A BUSINESSMAN who swindled more than £100 million in Britain’s biggest ever tax fraud has been jailed for another ten years.

Michael Richards was one of five co-conspirators to be convicted of cheating the public revenue in 2017.

The environmental scientist was ordered to pay back £11 million of his ill-gotten gains from a fake ‘green’ investment scheme, which saw celebrities conned out of £107 million.

The 59-year-old used his share of the money to purchase a house in East Sussex.

As a result, the former Oxbridge student has had ten years added to his 11-year prison sentence he is serving.

The group - all of whom went to either Oxford or Cambridge universities - laundered the proceeds of the scam around the world, hiding funds in accounts across China, the British Virgin Islands, Greece and Switzerland.

The fraudsters used their former positions as conductors of the Vienna Philharmonic Orchestra, a solicitor and merchant banker, to convince wealthy investors the money would be spent on research and development into carbon credits.

They attracted more than £65 million in investment in the scheme, but only £16 million of this was spent on planting trees.

Instead, the group stole £20 million of the investors’ money, with Michael Richards spending his share on a £2.7m house in East Sussex and a property in Dubai, as well as £32,000 on jewellery.

A total of 730 investors signed up to the scheme, including celebrities such as comedians, sports stars and relatives of politicians.

Two years after their conviction, the CPS Proceeds of Crime Division successfully applied to the court for Richards to pay back just under £10m, which rose to £11.1 million with interest.

After paying back just over £30,000, the Crown Prosecution Service took him to court again for not paying the full amount and asked for an additional prison sentence to be activated.

At Westminster Magistrates’ Court on Wednesday, the request was granted, and his original sentence was nearly doubled.

Adrian Foster, head of the CPS Proceeds of Crime Division, said: “We worked with HMRC to make sure he did not benefit from the proceeds of his crime, but he has only paid back a paltry amount.

“Even when fraudsters are convicted and sentenced the CPS will continue to pursue them for the money they owe, or they risk remaining in prison for many more years.”

Richards was originally sentenced to a total of 11 years in jail and disqualified from being a company director.

Fellow fraudster Evdoros Demetriou, 82, had nine years added onto his six-year prison sentence in July, after failing to pay back £4.6 million.

In total, all five offenders were told to repay £20.6 million, the CPS said.

Robert Gold, 53, was sentenced to 11 years in prison and banned from being a company director.

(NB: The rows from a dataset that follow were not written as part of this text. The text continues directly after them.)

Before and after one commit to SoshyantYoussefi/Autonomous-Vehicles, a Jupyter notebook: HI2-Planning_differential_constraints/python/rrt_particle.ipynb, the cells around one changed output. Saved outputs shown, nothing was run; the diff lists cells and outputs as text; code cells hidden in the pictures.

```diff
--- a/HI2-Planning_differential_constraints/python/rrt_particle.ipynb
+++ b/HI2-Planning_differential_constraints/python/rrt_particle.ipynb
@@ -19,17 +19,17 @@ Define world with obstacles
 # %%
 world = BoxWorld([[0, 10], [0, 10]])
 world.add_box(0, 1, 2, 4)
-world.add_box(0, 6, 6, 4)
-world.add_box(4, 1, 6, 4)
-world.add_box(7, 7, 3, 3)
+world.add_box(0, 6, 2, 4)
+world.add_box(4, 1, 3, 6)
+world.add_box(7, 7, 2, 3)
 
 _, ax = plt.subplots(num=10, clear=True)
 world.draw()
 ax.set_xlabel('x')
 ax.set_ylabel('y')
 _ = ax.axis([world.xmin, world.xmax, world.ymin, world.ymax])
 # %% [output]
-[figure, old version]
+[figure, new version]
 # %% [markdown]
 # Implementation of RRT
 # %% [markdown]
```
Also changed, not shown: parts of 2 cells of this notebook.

Rodney Whiston-Dew, 70, was sentenced to 10 years imprisonment and disqualified from being a company director.

Jonathan Anwyl, 47, was sentenced to five-and-a-half years in jail.